[Listed records]

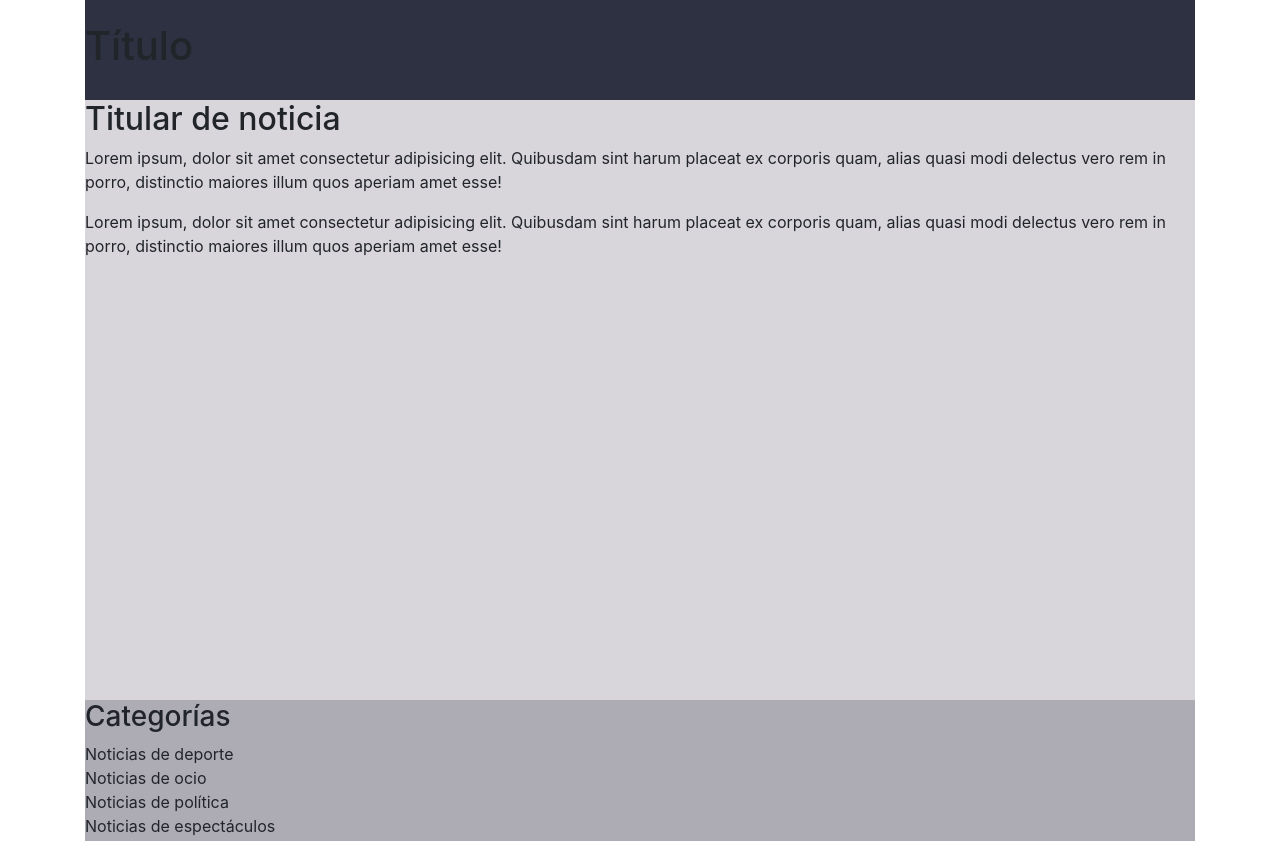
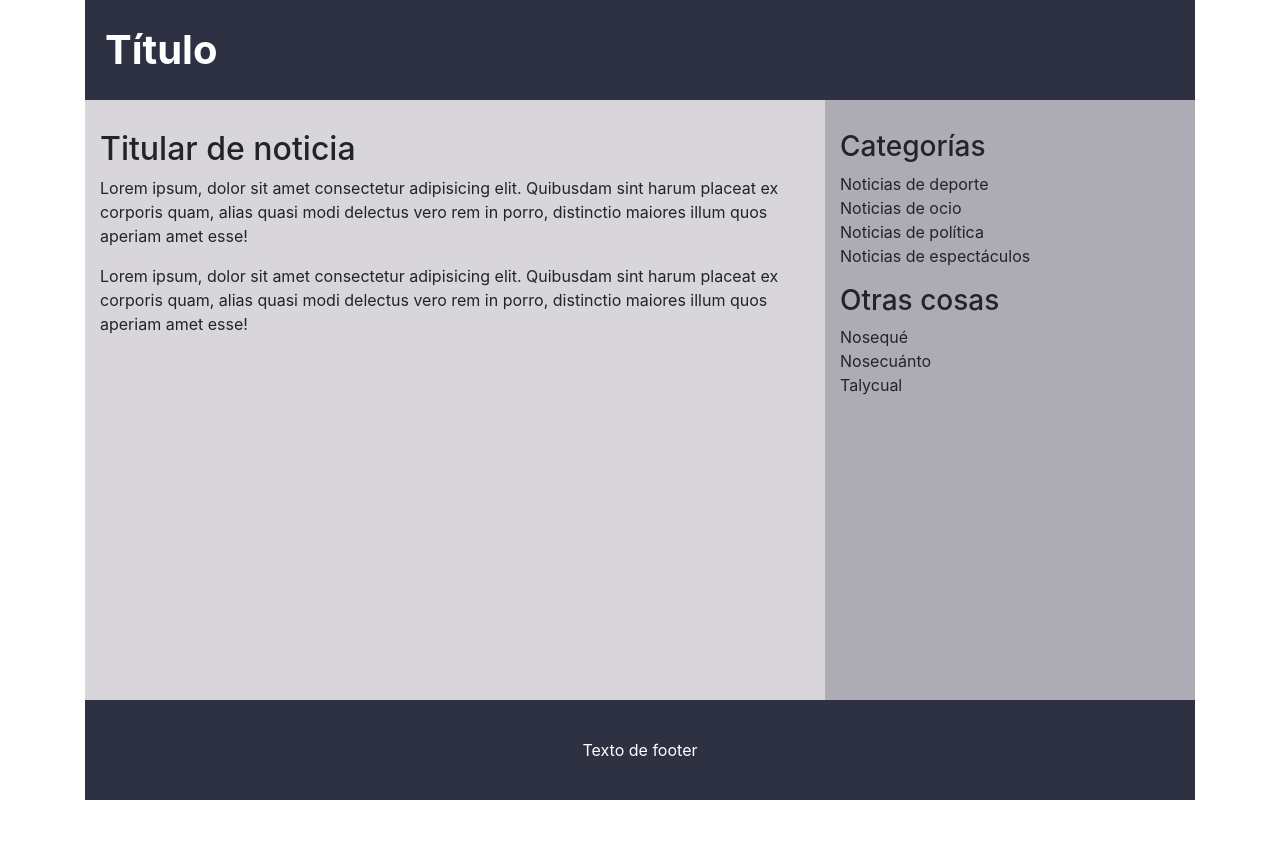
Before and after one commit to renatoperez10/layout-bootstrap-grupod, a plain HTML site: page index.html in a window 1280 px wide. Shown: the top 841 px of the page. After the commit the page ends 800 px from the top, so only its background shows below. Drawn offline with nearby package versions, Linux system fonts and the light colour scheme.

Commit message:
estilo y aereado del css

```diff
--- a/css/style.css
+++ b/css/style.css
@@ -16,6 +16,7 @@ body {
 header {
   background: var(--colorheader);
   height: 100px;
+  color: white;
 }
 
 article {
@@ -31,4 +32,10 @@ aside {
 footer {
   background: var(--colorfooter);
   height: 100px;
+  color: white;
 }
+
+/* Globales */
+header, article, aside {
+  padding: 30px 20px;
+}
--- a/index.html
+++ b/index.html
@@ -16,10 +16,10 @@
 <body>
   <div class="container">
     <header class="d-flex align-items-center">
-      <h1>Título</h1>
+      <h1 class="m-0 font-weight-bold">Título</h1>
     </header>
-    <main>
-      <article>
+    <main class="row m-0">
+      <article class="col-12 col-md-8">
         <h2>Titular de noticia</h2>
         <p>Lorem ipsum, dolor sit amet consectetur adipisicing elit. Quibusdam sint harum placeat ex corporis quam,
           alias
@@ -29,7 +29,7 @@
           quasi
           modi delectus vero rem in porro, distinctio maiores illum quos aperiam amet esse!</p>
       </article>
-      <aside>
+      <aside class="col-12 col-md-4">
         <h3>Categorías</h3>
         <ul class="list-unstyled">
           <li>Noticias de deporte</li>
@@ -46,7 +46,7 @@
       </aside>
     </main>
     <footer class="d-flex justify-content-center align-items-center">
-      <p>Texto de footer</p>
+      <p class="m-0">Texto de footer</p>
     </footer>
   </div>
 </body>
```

[/Listed records]
[Listed records]

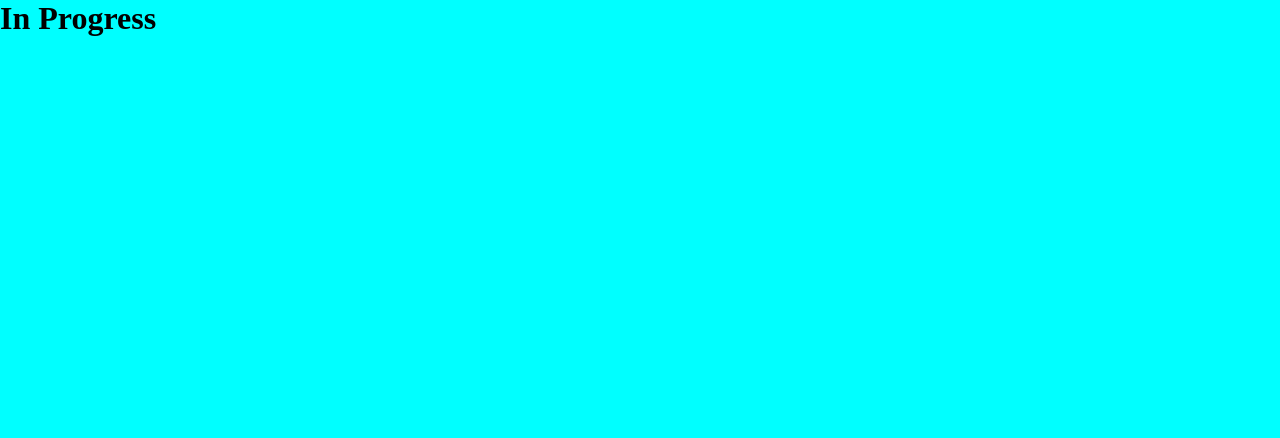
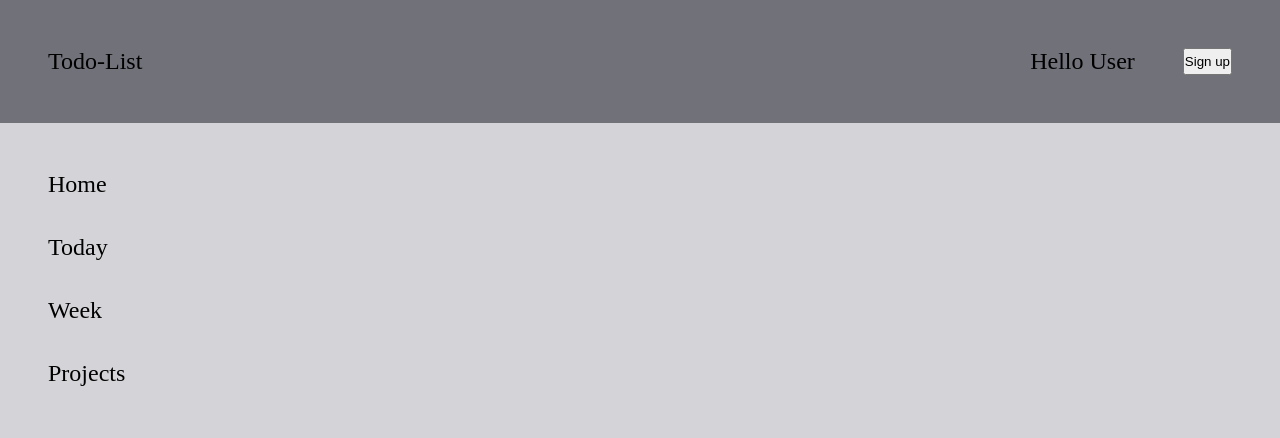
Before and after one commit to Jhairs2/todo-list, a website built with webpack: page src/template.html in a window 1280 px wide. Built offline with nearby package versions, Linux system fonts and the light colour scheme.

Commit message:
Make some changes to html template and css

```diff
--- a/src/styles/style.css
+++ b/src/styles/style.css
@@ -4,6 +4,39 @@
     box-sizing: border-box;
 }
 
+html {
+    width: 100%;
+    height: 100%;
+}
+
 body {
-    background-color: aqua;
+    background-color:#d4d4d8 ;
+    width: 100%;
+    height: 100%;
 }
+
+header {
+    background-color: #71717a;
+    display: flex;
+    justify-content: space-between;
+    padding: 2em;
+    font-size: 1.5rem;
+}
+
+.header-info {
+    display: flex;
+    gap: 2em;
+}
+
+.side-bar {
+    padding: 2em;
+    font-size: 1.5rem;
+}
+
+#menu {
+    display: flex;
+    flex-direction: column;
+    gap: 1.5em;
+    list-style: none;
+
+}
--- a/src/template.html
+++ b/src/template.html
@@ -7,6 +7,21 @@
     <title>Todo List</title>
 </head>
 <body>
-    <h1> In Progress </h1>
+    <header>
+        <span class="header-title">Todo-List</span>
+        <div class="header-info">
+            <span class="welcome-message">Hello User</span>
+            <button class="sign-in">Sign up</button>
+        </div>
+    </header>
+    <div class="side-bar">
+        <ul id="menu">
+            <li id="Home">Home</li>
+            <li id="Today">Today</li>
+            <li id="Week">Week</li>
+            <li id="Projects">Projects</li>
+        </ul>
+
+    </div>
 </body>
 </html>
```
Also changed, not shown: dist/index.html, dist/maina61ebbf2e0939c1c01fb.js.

[/Listed records]
[Listed records]

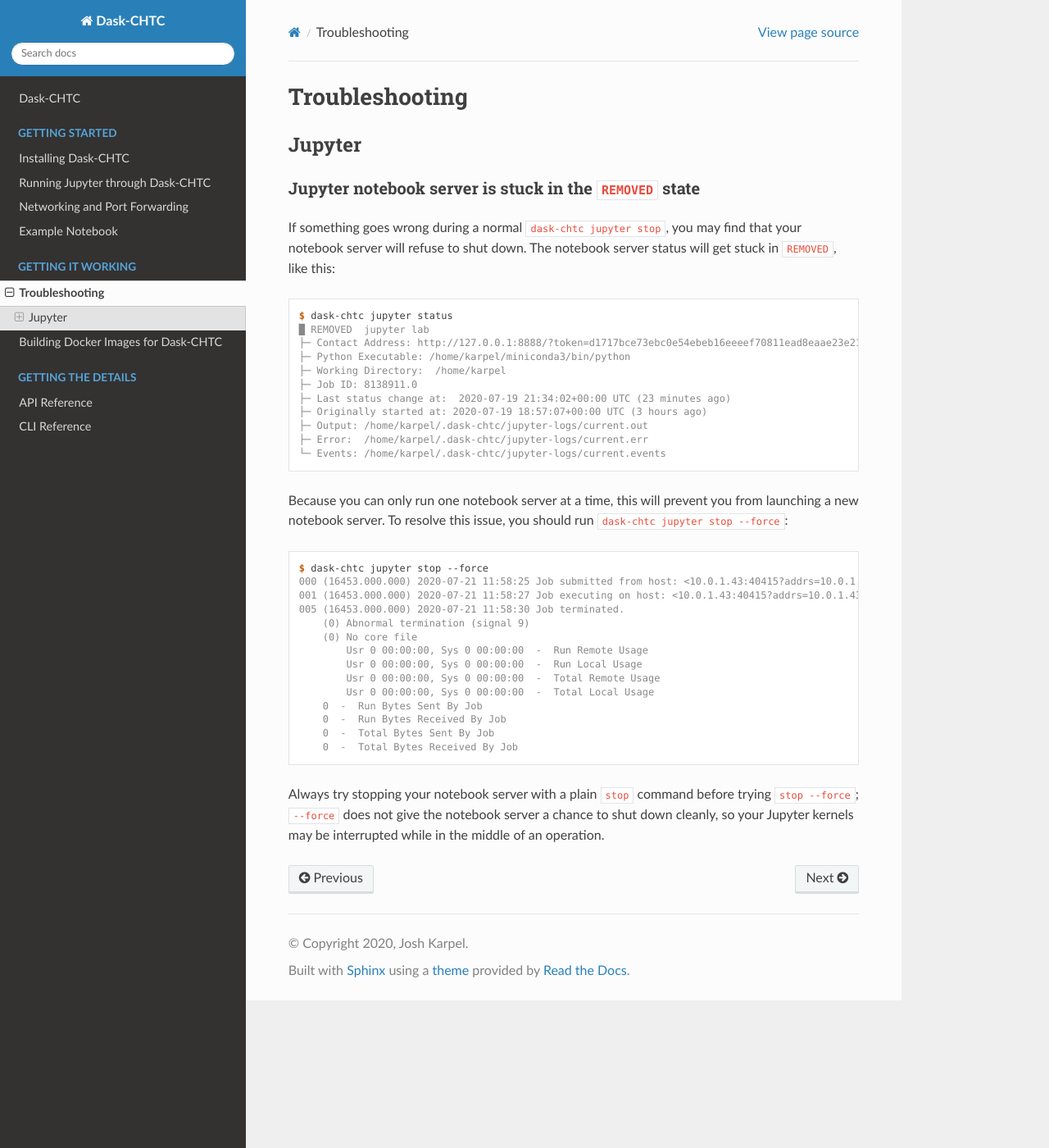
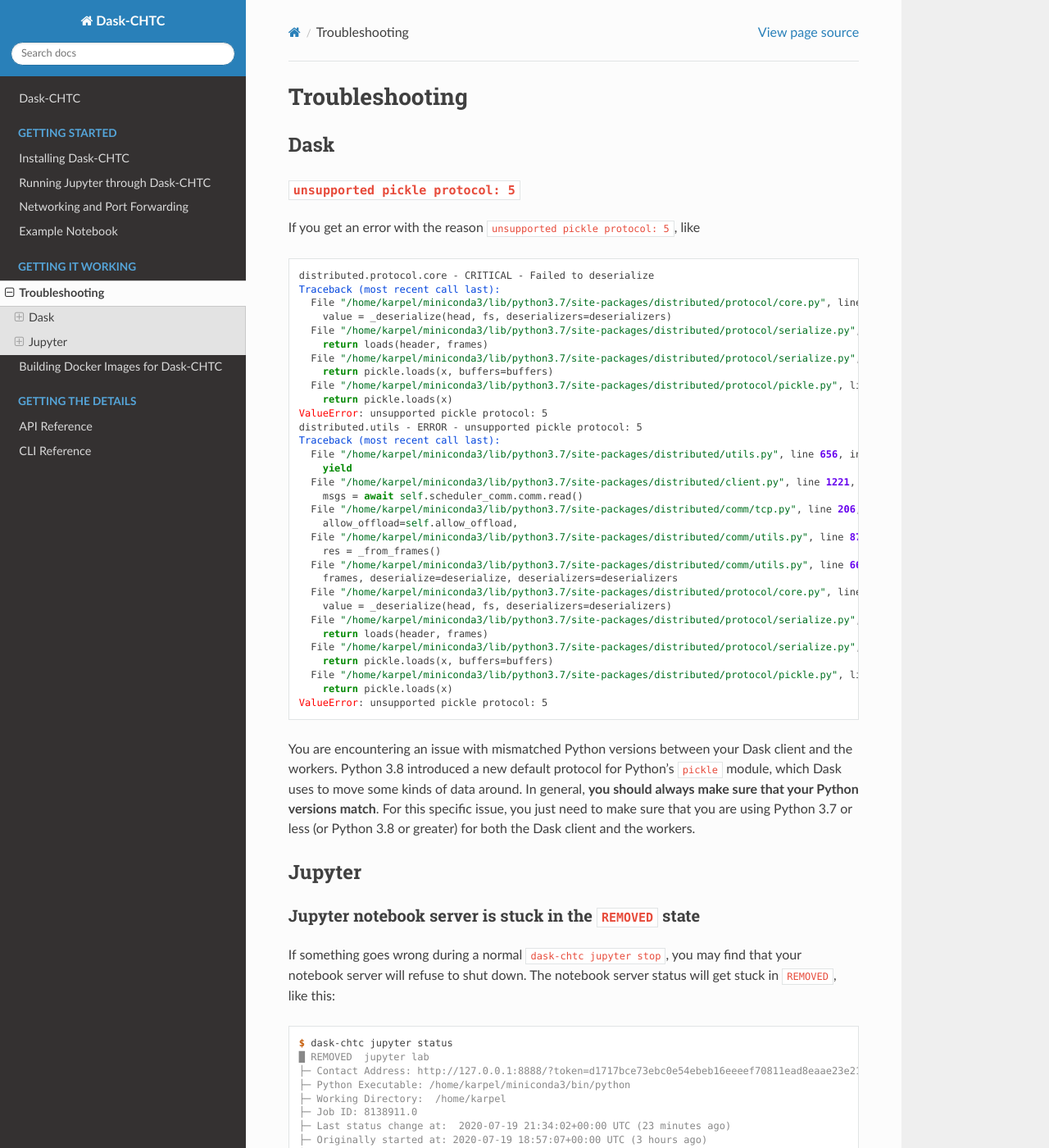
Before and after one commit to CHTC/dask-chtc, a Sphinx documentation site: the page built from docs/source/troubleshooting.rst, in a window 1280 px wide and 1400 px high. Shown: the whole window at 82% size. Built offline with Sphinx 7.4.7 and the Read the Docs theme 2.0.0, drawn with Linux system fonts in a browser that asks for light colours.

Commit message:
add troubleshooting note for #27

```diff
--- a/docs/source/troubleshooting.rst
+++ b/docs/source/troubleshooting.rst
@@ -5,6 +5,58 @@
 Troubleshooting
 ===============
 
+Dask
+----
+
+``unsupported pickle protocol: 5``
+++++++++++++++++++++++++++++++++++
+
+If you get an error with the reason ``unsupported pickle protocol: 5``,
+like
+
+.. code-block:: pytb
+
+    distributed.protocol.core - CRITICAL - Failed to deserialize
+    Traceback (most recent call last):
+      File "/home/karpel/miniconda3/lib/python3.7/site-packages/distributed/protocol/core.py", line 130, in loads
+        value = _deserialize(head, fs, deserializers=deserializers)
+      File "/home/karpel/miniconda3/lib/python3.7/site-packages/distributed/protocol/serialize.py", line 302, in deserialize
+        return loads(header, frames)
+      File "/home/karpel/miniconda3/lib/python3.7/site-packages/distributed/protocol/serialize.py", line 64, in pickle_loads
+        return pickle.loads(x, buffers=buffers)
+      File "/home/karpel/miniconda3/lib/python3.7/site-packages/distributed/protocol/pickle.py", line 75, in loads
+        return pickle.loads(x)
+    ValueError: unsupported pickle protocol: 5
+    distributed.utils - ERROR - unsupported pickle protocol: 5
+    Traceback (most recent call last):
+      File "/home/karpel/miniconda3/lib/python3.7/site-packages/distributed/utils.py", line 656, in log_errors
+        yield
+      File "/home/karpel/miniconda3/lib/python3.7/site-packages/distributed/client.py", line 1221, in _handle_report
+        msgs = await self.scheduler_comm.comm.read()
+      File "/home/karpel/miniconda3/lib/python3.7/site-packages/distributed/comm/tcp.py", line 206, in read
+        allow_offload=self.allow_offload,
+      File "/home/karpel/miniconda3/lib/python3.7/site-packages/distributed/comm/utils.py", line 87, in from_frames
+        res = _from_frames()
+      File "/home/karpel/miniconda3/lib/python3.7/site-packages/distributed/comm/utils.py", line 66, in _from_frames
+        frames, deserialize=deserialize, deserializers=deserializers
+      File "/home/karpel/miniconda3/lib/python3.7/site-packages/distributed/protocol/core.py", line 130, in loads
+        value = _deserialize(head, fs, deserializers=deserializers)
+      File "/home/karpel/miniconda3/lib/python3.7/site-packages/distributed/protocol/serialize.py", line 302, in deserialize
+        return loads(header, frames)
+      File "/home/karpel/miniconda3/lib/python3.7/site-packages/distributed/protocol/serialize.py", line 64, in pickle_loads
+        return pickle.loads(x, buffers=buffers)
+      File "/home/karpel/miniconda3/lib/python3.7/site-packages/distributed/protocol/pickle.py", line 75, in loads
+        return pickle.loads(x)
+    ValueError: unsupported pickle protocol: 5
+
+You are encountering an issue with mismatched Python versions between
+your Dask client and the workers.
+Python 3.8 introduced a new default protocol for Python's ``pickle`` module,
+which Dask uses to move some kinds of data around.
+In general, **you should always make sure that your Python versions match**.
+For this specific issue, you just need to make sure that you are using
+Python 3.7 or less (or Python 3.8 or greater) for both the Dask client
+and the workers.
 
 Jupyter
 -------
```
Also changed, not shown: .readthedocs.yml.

[/Listed records]

What the task requires:
Determine the number of lines in the data that include the word "background", and provide that number without comment.

Exercise answer:
6